*** Begin section ***

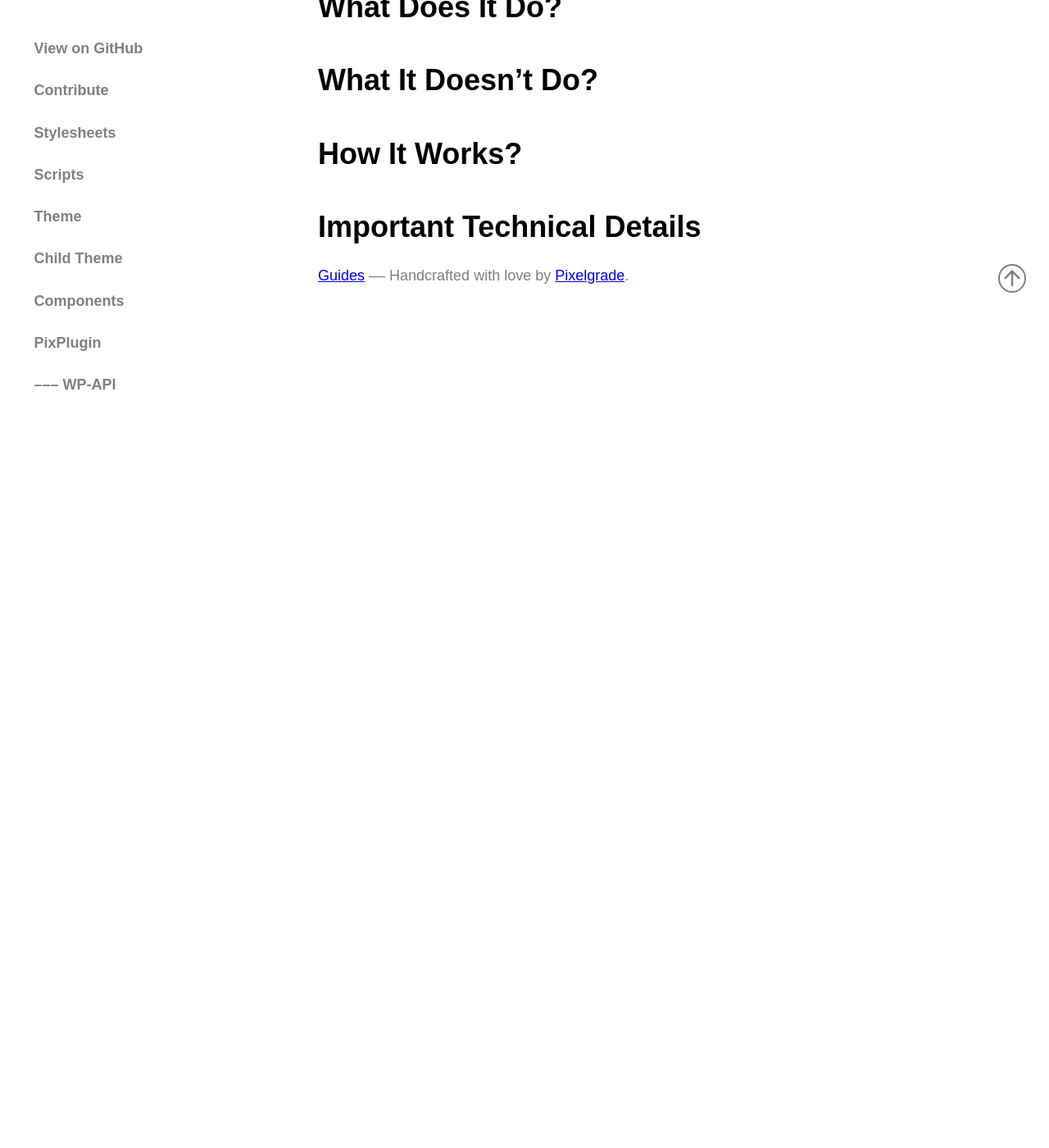
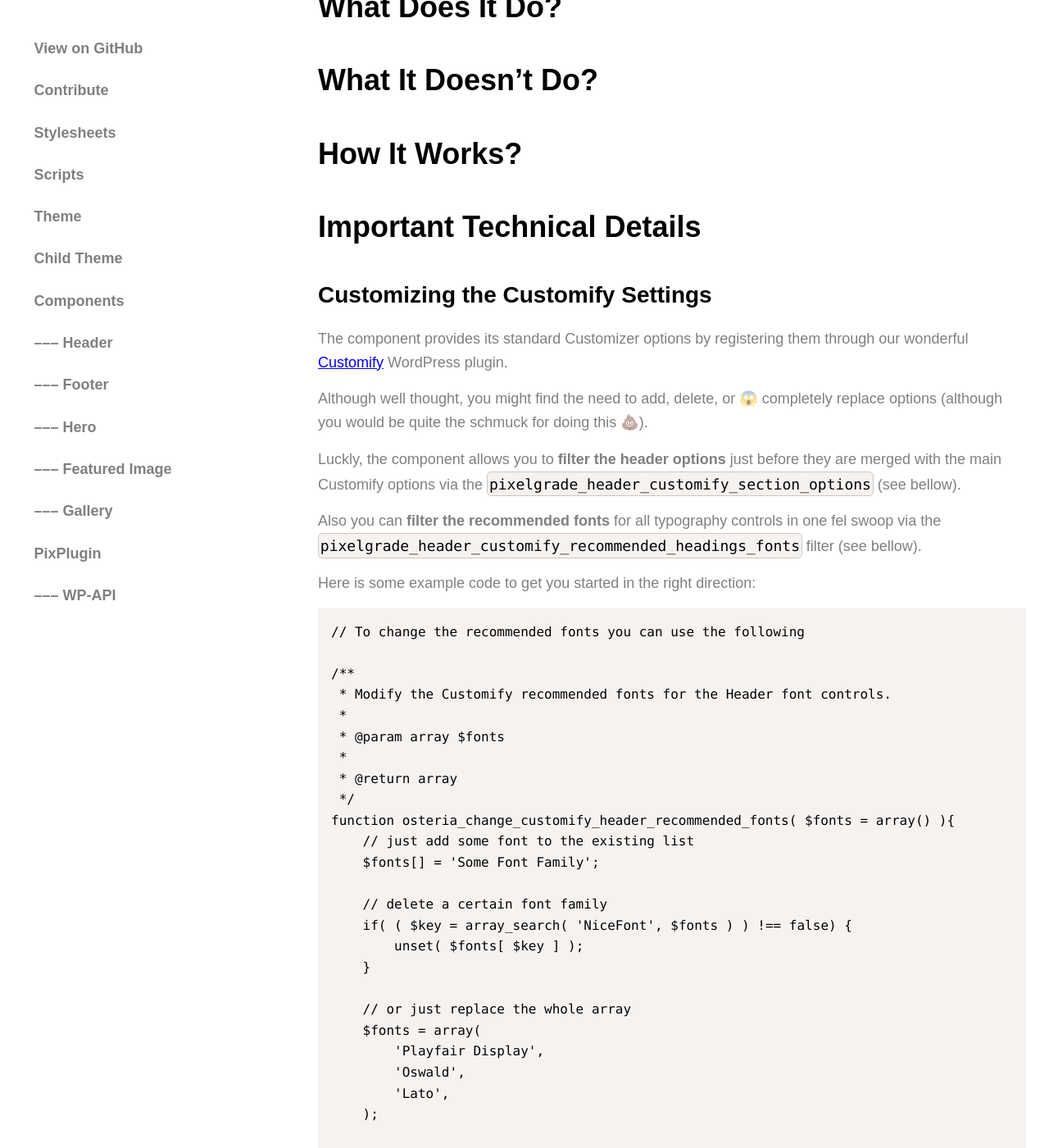
Before and after one commit to pixelgrade/guides, a Jekyll site: the page built from components/template.md, in a window 1280 px wide and 1400 px high, scrolled down 270 px. Shown: the whole window at 82% size. Built offline with Jekyll 4.4.1, drawn with Linux system fonts in a browser that asks for light colours; before the commit the page ends 900 px from its top, so only the background shows below that; some of the changed text lies outside the part shown.

Commit message:
more components

````diff
--- a/_config.yml
+++ b/_config.yml
@@ -54,6 +54,16 @@ navigation:
   url: /guides/child
 - text: Components
   url: /guides/components
+- text: ––– Header
+  url: /guides/components/header
+- text: ––– Footer
+  url: /guides/components/footer
+- text: ––– Hero
+  url: /guides/components/hero
+- text: ––– Featured Image
+  url: /guides/components/featured-image
+- text: ––– Gallery
+  url: /guides/components/gallery
 - text: PixPlugin
   url: /guides/pixplugin
 - text: ––– WP-API
--- a/components/template.md
+++ b/components/template.md
@@ -13,3 +13,100 @@ This is the guide for the **Pixelgrade Header** component. We will tackle both b
 ## How It Works?
 
 ## Important Technical Details
+
+### Customizing the Customify Settings
+
+The component provides its standard Customizer options by registering them through our wonderful [Customify](https://wordpress.org/plugins/customify/) WordPress plugin.
+
+Although well thought, you might find the need to add, delete, or 😱  completely replace options (although you would be quite the schmuck for doing this 💩).
+
+Luckly, the component allows you to **filter the header options** just before they are merged with the main Customify options via the `pixelgrade_header_customify_section_options` (see bellow).
+
+Also you can **filter the recommended fonts** for all typography controls in one fel swoop via the `pixelgrade_header_customify_recommended_headings_fonts` filter (see bellow).
+
+Here is some example code to get you started in the right direction:
+
+```php
+// To change the recommended fonts you can use the following
+
+/**
+ * Modify the Customify recommended fonts for the Header font controls.
+ *
+ * @param array $fonts
+ *
+ * @return array
+ */
+function osteria_change_customify_header_recommended_fonts( $fonts = array() ){
+    // just add some font to the existing list
+    $fonts[] = 'Some Font Family';
+
+    // delete a certain font family
+    if( ( $key = array_search( 'NiceFont', $fonts ) ) !== false) {
+        unset( $fonts[ $key ] );
+    }
+
+    // or just replace the whole array
+    $fonts = array(
+        'Playfair Display',
+        'Oswald',
+        'Lato',
+    );
+
+    // Now return our modified fonts list
+    return $fonts;
+}
+add_filter( 'pixelgrade_header_customify_recommended_headings_fonts', 'osteria_change_customify_header_recommended_fonts');
+
+// To change some options
+
+/**
+ * Modify the Customify Header section options.
+ *
+ * @param array $options
+ *
+ * @return array
+ */
+function osteria_change_customify_header_section_options( $options = array() ){
+    // just add some option at the end
+    $options['header_section']['options']['header_transparent_header'] = array(
+        'type'    => 'checkbox',
+        'label'   => esc_html__( 'Transparent Header while on Hero', 'components' ),
+        'default' => 1,
+    );
+
+    // or you could add some option after another
+    $header_transparent_option = array(
+        'header_transparent' => array(
+            'type'    => 'checkbox',
+            'label'   => esc_html__( 'Transparent Header while on Hero', 'components' ),
+            'default' => 1,
+        )
+    );
+    $options['header_section']['options'] = pixelgrade_array_insert_after( $options['header_section']['options'], 'header_sides_spacing', $header_transparent_option );
+
+    // delete some option
+    if( array_key_exists( 'header_background', $options['header_section']['options'] ) ) {
+        unset( $options['header_section']['options']['header_background'] );
+    }
+
+    // change some settings for a specific option
+    // First we test to see if we have this option
+    if( array_key_exists( 'header_background', $options['header_section']['options'] ) ) {
+        $options['header_section']['options']['header_background']['default'] = '#555555';
+    }
+
+    // or just replace the whole array
+    $options['header_section'] = array(
+        'title'   => __( 'Header', 'components' ),
+        'options' => array(
+                //put your options here
+        )
+    );
+
+    // Now return our modified options
+    return $options;
+}
+add_filter( 'pixelgrade_header_customify_section_options', 'osteria_change_customify_header_section_options');
+```
+
+Please remember, code like the one above should go into `/inc/components.php` in your theme.
````
Also changed, not shown: _config-local.yml (+10 -0 lines), components/featured-image.md (added, +132 -0 lines), components/gallery.md (added, +55 -0 lines), components/header.md (+1 -1 lines), components/hero.md (added, +140 -0 lines), components/assets/featured_image_component.png (added), components/assets/gallery_component_settings.png (added).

*** End section ***

* Work to complete
Your output should be the full set of entries above, restated word for word and free of pictures.

* Written answer
Before and after one commit to pixelgrade/guides, a Jekyll site: the page built from components/template.md, in a window 1280 px wide and 1400 px high, scrolled down 270 px. Shown: the whole window at 82% size. Built offline with Jekyll 4.4.1, drawn with Linux system fonts in a browser that asks for light colours; before the commit the page ends 900 px from its top, so only the background shows below that; some of the changed text lies outside the part shown.

Commit message:
more components

````diff
--- a/_config.yml
+++ b/_config.yml
@@ -54,6 +54,16 @@ navigation:
   url: /guides/child
 - text: Components
   url: /guides/components
+- text: ––– Header
+  url: /guides/components/header
+- text: ––– Footer
+  url: /guides/components/footer
+- text: ––– Hero
+  url: /guides/components/hero
+- text: ––– Featured Image
+  url: /guides/components/featured-image
+- text: ––– Gallery
+  url: /guides/components/gallery
 - text: PixPlugin
   url: /guides/pixplugin
 - text: ––– WP-API
--- a/components/template.md
+++ b/components/template.md
@@ -13,3 +13,100 @@ This is the guide for the **Pixelgrade Header** component. We will tackle both b
 ## How It Works?
 
 ## Important Technical Details
+
+### Customizing the Customify Settings
+
+The component provides its standard Customizer options by registering them through our wonderful [Customify](https://wordpress.org/plugins/customify/) WordPress plugin.
+
+Although well thought, you might find the need to add, delete, or 😱  completely replace options (although you would be quite the schmuck for doing this 💩).
+
+Luckly, the component allows you to **filter the header options** just before they are merged with the main Customify options via the `pixelgrade_header_customify_section_options` (see bellow).
+
+Also you can **filter the recommended fonts** for all typography controls in one fel swoop via the `pixelgrade_header_customify_recommended_headings_fonts` filter (see bellow).
+
+Here is some example code to get you started in the right direction:
+
+```php
+// To change the recommended fonts you can use the following
+
+/**
+ * Modify the Customify recommended fonts for the Header font controls.
+ *
+ * @param array $fonts
+ *
+ * @return array
+ */
+function osteria_change_customify_header_recommended_fonts( $fonts = array() ){
+    // just add some font to the existing list
+    $fonts[] = 'Some Font Family';
+
+    // delete a certain font family
+    if( ( $key = array_search( 'NiceFont', $fonts ) ) !== false) {
+        unset( $fonts[ $key ] );
+    }
+
+    // or just replace the whole array
+    $fonts = array(
+        'Playfair Display',
+        'Oswald',
+        'Lato',
+    );
+
+    // Now return our modified fonts list
+    return $fonts;
+}
+add_filter( 'pixelgrade_header_customify_recommended_headings_fonts', 'osteria_change_customify_header_recommended_fonts');
+
+// To change some options
+
+/**
+ * Modify the Customify Header section options.
+ *
+ * @param array $options
+ *
+ * @return array
+ */
+function osteria_change_customify_header_section_options( $options = array() ){
+    // just add some option at the end
+    $options['header_section']['options']['header_transparent_header'] = array(
+        'type'    => 'checkbox',
+        'label'   => esc_html__( 'Transparent Header while on Hero', 'components' ),
+        'default' => 1,
+    );
+
+    // or you could add some option after another
+    $header_transparent_option = array(
+        'header_transparent' => array(
+            'type'    => 'checkbox',
+            'label'   => esc_html__( 'Transparent Header while on Hero', 'components' ),
+            'default' => 1,
+        )
+    );
+    $options['header_section']['options'] = pixelgrade_array_insert_after( $options['header_section']['options'], 'header_sides_spacing', $header_transparent_option );
+
+    // delete some option
+    if( array_key_exists( 'header_background', $options['header_section']['options'] ) ) {
+        unset( $options['header_section']['options']['header_background'] );
+    }
+
+    // change some settings for a specific option
+    // First we test to see if we have this option
+    if( array_key_exists( 'header_background', $options['header_section']['options'] ) ) {
+        $options['header_section']['options']['header_background']['default'] = '#555555';
+    }
+
+    // or just replace the whole array
+    $options['header_section'] = array(
+        'title'   => __( 'Header', 'components' ),
+        'options' => array(
+                //put your options here
+        )
+    );
+
+    // Now return our modified options
+    return $options;
+}
+add_filter( 'pixelgrade_header_customify_section_options', 'osteria_change_customify_header_section_options');
+```
+
+Please remember, code like the one above should go into `/inc/components.php` in your theme.
````
Also changed, not shown: _config-local.yml (+10 -0 lines), components/featured-image.md (added, +132 -0 lines), components/gallery.md (added, +55 -0 lines), components/header.md (+1 -1 lines), components/hero.md (added, +140 -0 lines), components/assets/featured_image_component.png (added), components/assets/gallery_component_settings.png (added).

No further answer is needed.